"sixty three billion dollars" Discussed on KLBJ 590AM
"For grants on things they need to secure their schools and it could be anything from bulletproof glass it could be more manpower on the ground he could be one entrance one exit anything steel doors schools will all be different but allows him to go the ply get the money and the good thing about my bill is that it doesn't require more money the sixty three billion dollars already in their budget it's already there and it's the way the part of education could take the lead and secure these schools these teachers and these kids that's what we need to do now and then have the debate later fortifying our schools i think a lot of moms and dads would agree on that front i would for schools should be as safe as possible but but also congressman that we learning you know some some details back in two thousand sixteen a school resource officer wanted to involuntarily commit that florida school shooter and held him for a couple of days it just seems that every time we have one of these stories somebody dropped the ball from major nidal hasan at fort hood everybody knew about how crazy he was the man that shot up the church in sutherland springs the navy he knew he had domestic violence cases but did not report it to that system where they could have been prevented from buying a gun why is there not a crackdown on that better communication in that world you're exactly right and we need to have better communication what we saw in florida was a breakdown of the fbi and the local law enforcement we know the story they went into this kid's house twenty nine times or thirty nine times and and so forth and and we need to communicate and people if they think they see something that is not normal need to say something and the and people just need to follow through that's the whole thing i mean this florida thing could have been probably a eliminated and not happened if those certain steps would have been taken hindsight is always twenty twenty but all of us must be aware that there's people out there that want harm us and we should not be concerned about not saying something we need to speak out and.

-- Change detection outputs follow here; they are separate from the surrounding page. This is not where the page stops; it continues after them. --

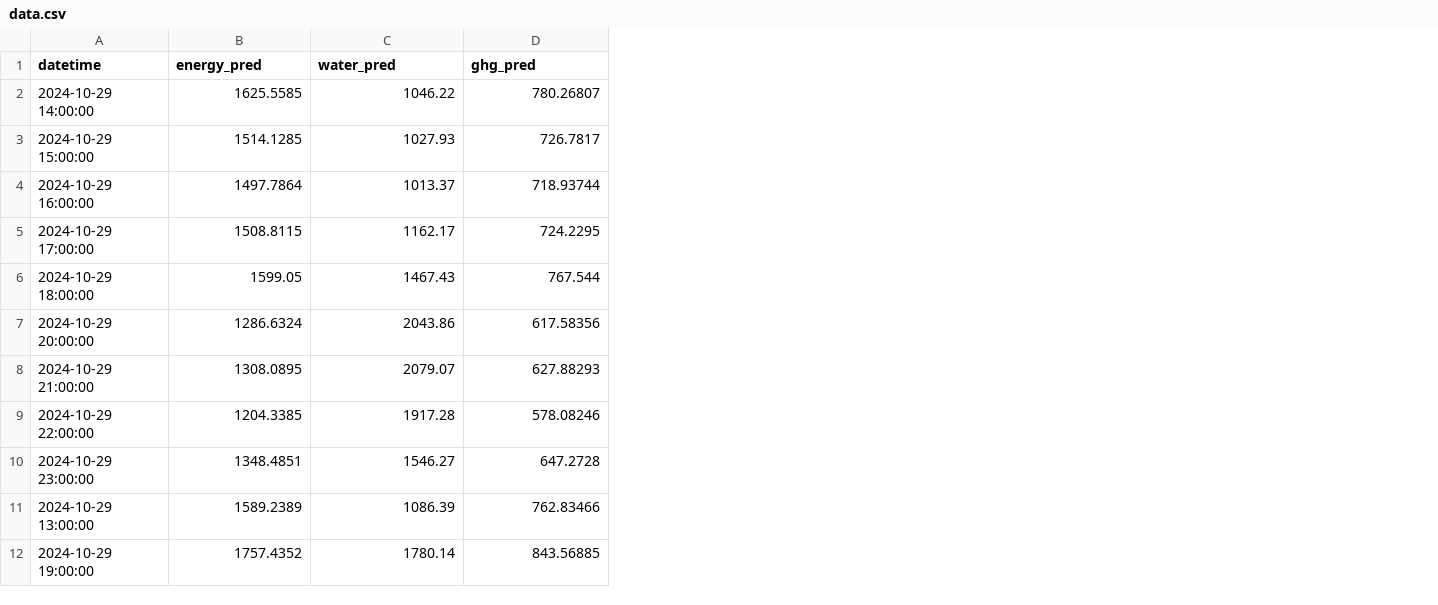
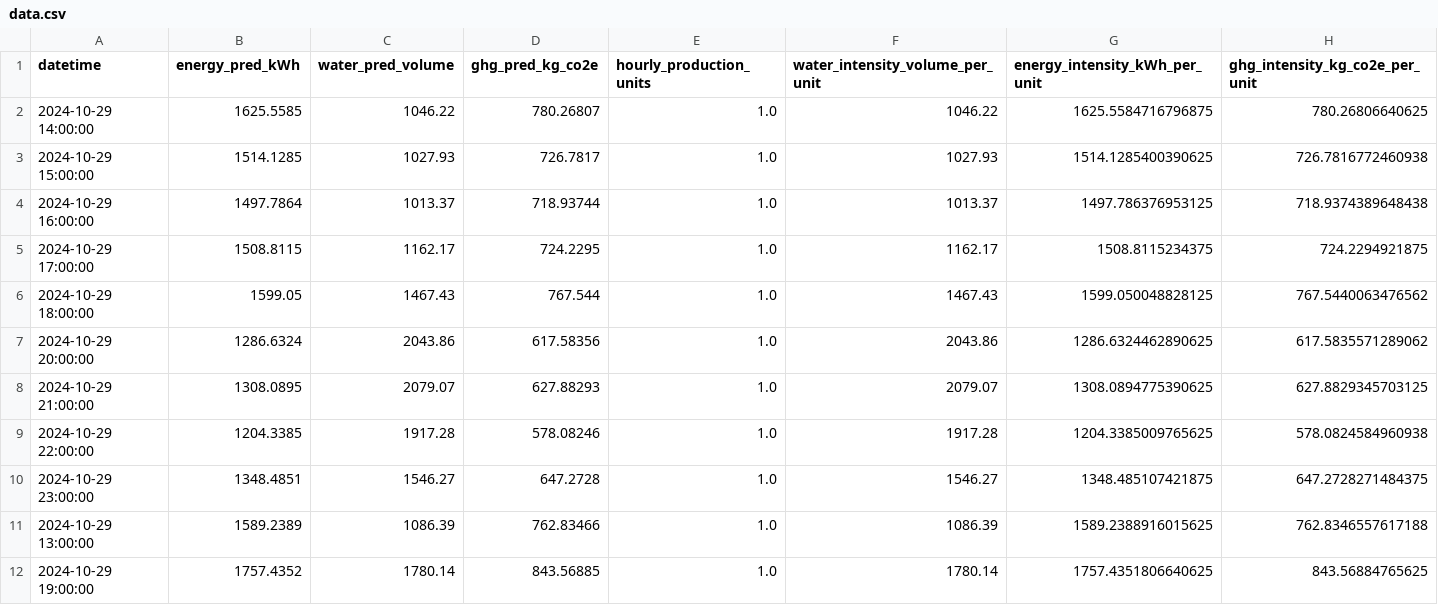
Before and after one commit to VV0212/Vigneshproject, a CSV file: data.csv, drawn as a sheet; only a part is shown; the diff names each change by its address in the sheet, - before the commit and + after, or states it on an @@ line.

Commit message:
Auto update from Colab

```diff
--- a/data.csv
+++ b/data.csv
+column E (hourly_production_units), rows 2-12: all 1.0
+column F (water_intensity_volume_per_unit), rows 2-12: 1046.22 | 1027.93 | 1013.37 | 1162.17 | 1467.43 | 2043.86 | 2079.07 | 1917.28 | 1546.27 | 1086.39 | 1780.14
+column G (energy_intensity_kWh_per_unit), rows 2-12: 1625.5584716796875 | 1514.1285400390625 | 1497.786376953125 | 1508.8115234375 | 1599.050048828125 | 1286.6324462890625 | 1308.0894775390625 | 1204.3385009765625 | 1348.485107421875 | 1589.2388916015625 | 1757.4351806640625
+column H (ghg_intensity_kg_co2e_per_unit), rows 2-12: 780.26806640625 | 726.7816772460938 | 718.9374389648438 | 724.2294921875 | 767.5440063476562 | 617.5835571289062 | 627.8829345703125 | 578.0824584960938 | 647.2728271484375 | 762.8346557617188 | 843.56884765625
-B1: energy_pred
+B1: energy_pred_kWh
-C1: water_pred
+C1: water_pred_volume
-D1: ghg_pred
+D1: ghg_pred_kg_co2e
```
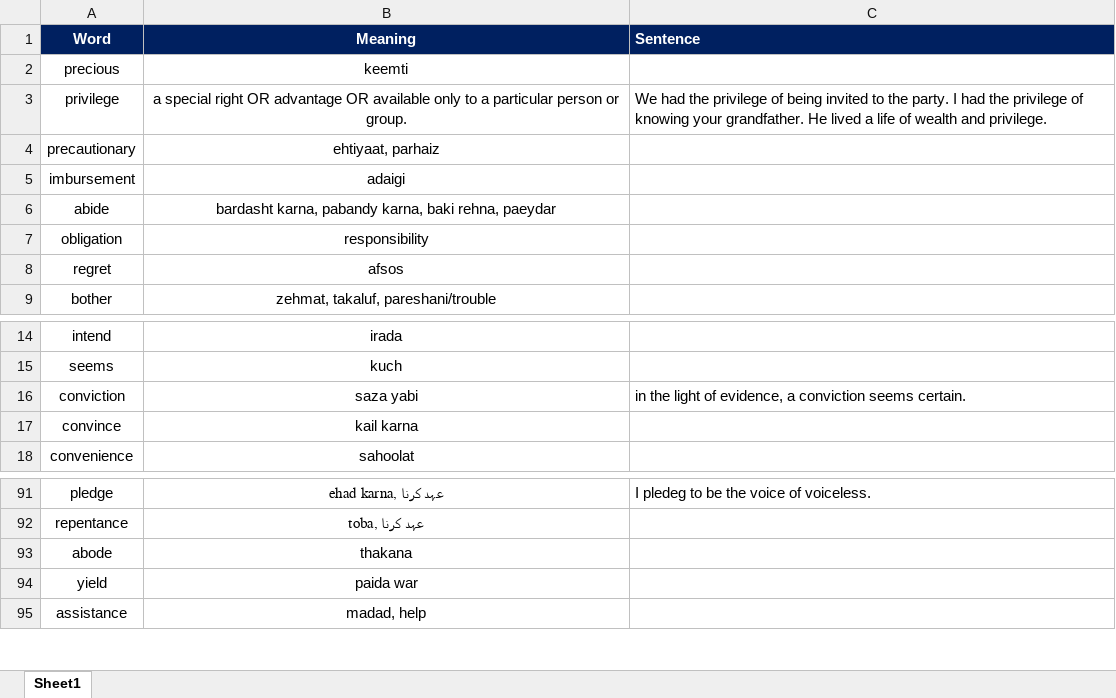
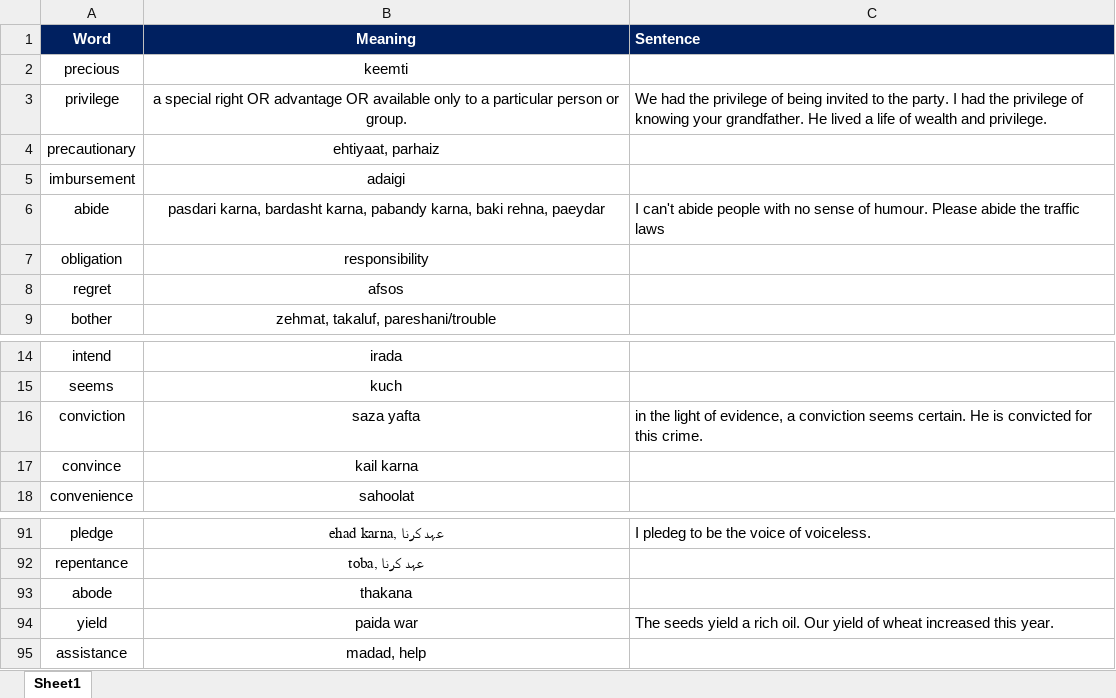
Before and after one commit to fahadshah868/Vocabulary, an Excel workbook: words.xlsx, sheet Sheet1, drawn as a sheet; only a part is shown, gaps mark what is left out; values as stored, in another font and other column widths than the file's, no borders; the diff covers the shown part only; the diff names each change by its address in the sheet, - before the commit and + after, or states it on an @@ line.

```diff
--- a/words.xlsx (sheet Sheet1)
+++ b/words.xlsx (sheet Sheet1)
-B6 (Meaning): bardasht karna,…
+B6 (Meaning): pasdari karna, bardasht karna,…
-C6 (Sentence): (empty)
+C6 (Sentence): I can't abide people with no sense of humour. Please abide the traffic laws
-B16 (Meaning): saza yabi
+B16 (Meaning): saza yafta
-C16 (Sentence): …seems certain.
+C16 (Sentence): …seems certain. He is convicted for this crime.
-C94 (Sentence): (empty)
+C94 (Sentence): The seeds yield a rich oil. Our yield of wheat increased this year.
```
Also changed, not shown: 52 added rows elsewhere in this sheet.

"sixty three billion dollars" Discussed on KLBJ 590AM
"Students feeling we need to do something for crying out loud the problem is is we're going to have the debate all of you know you've near deal with it every day on guns in nra and second amendment that's gonna take forever while we're doing that we need to secure our schools this bill will get that done uh and we're going to be uh working at through the house and then get over the senate and i think the president would sign it i i i agree i mean uh ththe the debate over god's is going to go on it has gone on generations so it's it's going to continue not gonna be a whole lot of change on that front but there's no debate that the schools need to be safe rights issue safer yeah and some of these schools i mean uh they may not one and metal metaldetector but rather they have a a school martial instead yes you know that that money could be used for that as well all kinds of things i mean you go it's it in a bulletproof class whatever they think is right and they will be able to get it funded through this bill through the secretary of education uh sixty three billion dollars has a lot of money yeah and we ought to put it to good use and protect our children and our teachers and do it now all right there you go congressman roger williams on that side of don shots you're listening to the best of todd and dawn on news radio kkob j 515 checking austin's on time traffic in so far so good things looking pretty good for you you may run into a bit of a slowdown southbound i 35 just south of east william can and got gotta construction zone there but nothing to major other than that animated their affairs move along quite well i'm patrick osborne thousands on time traffic cooler today than it was yesterday we'll have plenty of sunshine now high sixty five tonight will be clear and chile low thirty six.
"sixty three billion dollars" Discussed on Business & Biceps
"It's over but that's that's it's an afterthought us he is changes the world when you have that kind of money a sman you can wait on the government all day long to pass sixty three billion by the time not sixty three billion arrives in africa to fucking hit people with measles shot so they don't die there's there's half a million dollars left because everyone's got their hand in the mother fucking cookie jar when a man like active sixty three billion dollars to a cause sixty three billion dollars or arrives and it changes the world um and and i think it you know yet nothing it too far off topic but that can be part of the beauty of the american financial system and of the stock market and of wall street because you can take which you worked foreign life and if you learn this game which they will get into a little bit more that is investing in stocks on the unamerican stock exchanges you can have your money work for you and accumulate wealth to a level that you really can influence some serious change and and that's what inspires me what's crazy about it is that that data's poly one of the amine warren at this point like it's not a material thing is as marie saw like he still answering the dollop phone like he no he he doesn't have some crazy office and i've seen this year well documented marie shared with me tune it's like but he's like that challenge of creating the value of burke shire series a and b stock the challenge of like you said move mounds move in the world like even though i've experienced like it on a very very small scale it does make you more motivated because at some point you already know right like the businesses working you're not gonna starve you're still pushing for goals but then when you start really truly impacting other people were.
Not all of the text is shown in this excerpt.